Noppadon Pattama, his legal adviser, denied news reports quoting Thaksin as telling associates there was a high possibility of coup by "Burapa Payak" generals after the Constitutional Court's ruling on the prime minister's status.
Burapa Payak refers to a network of army officers whose career began with the 2nd Infantry Division Queen's Guard. They include army chief Gen Prayuth Chan-ocha, former defence minister Gen Prawit Wongsuwon and former army chief Gen Anupong Paochinda.
Thaksin had never made such a comment or talked to anyone about this, Mr Noppadon said at a media briefing called on Monday.
The fugitive former prime minister is certain army officers will abide by the rules and democratic principles, and therefore does not believe there will be a coup, Mr Noppadol said.
Thaksin said he was ready ask his family members to withdraw from politics so the country could move forward, but only if all sides also step back and play by the rules, Mr Noppadon said.
In any case, this did not mean Thaksin had set conditions or demanded that the Democrats run in the next election.
What he meant is that all the problems can come to an end only when the two sides cooperate, said Mr Noppadon.

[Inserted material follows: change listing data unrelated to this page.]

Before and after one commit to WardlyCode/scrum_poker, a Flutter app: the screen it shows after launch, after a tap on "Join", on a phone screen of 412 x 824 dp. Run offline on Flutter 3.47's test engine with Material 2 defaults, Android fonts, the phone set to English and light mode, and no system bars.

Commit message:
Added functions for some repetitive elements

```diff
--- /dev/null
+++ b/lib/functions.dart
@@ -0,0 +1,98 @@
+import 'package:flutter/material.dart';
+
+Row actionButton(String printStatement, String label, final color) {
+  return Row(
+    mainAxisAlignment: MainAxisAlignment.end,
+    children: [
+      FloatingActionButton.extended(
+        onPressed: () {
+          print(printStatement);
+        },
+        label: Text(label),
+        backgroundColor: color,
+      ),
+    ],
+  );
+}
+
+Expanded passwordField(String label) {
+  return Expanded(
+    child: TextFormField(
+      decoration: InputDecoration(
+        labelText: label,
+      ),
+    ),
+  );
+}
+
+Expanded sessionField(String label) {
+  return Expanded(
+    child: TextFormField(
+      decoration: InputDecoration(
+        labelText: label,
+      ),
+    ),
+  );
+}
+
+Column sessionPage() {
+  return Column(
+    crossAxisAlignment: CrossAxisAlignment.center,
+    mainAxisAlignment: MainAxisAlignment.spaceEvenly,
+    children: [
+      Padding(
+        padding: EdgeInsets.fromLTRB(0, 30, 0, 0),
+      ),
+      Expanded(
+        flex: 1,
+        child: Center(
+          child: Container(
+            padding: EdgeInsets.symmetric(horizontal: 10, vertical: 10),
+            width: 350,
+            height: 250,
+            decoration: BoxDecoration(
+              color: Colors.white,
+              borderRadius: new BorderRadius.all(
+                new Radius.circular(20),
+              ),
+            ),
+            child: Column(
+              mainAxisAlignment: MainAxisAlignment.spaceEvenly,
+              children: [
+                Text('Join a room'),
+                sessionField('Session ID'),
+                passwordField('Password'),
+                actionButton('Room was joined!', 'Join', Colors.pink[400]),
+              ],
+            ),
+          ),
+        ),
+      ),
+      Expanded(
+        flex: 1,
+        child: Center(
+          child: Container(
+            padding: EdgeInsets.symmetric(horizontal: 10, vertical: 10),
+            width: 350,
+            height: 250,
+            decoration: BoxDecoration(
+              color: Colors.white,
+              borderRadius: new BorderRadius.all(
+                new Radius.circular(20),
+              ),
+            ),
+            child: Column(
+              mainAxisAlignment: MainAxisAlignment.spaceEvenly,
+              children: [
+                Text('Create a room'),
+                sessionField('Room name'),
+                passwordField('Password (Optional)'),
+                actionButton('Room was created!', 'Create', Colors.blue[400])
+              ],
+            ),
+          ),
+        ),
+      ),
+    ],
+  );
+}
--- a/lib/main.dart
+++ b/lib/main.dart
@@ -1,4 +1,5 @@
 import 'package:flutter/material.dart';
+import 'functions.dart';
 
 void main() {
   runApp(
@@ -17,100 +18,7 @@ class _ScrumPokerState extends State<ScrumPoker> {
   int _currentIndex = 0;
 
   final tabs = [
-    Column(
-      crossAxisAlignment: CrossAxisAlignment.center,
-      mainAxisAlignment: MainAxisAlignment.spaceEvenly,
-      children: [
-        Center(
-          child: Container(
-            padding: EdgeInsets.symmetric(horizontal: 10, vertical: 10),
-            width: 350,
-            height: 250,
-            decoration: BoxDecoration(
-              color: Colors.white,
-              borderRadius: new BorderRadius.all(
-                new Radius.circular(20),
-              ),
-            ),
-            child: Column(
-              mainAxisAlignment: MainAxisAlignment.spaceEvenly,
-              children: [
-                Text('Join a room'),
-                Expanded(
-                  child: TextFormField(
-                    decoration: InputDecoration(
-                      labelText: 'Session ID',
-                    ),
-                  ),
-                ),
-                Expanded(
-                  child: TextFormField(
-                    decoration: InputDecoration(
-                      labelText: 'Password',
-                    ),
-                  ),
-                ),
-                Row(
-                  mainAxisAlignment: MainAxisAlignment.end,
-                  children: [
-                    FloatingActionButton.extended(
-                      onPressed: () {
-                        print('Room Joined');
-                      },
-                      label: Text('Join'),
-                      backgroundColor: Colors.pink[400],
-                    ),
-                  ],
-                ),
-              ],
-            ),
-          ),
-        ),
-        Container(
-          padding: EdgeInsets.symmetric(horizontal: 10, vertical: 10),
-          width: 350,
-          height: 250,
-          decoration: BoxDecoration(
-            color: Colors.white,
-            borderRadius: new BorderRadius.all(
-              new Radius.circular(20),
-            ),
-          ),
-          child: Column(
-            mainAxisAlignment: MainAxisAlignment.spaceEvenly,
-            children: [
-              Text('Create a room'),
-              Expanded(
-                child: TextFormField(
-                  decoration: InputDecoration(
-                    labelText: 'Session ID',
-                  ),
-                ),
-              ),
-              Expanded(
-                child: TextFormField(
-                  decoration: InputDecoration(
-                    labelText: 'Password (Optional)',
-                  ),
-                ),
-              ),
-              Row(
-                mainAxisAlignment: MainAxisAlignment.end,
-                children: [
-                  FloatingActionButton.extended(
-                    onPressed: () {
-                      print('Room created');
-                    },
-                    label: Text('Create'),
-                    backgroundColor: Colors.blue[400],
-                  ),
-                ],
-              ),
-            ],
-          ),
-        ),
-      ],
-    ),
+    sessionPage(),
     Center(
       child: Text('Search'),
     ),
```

Personally, Thaksin believed an election was the only peaceful and fair solution, and that political problems had to be addressed in parliament, not in court or by independent bodies, his spokesman said.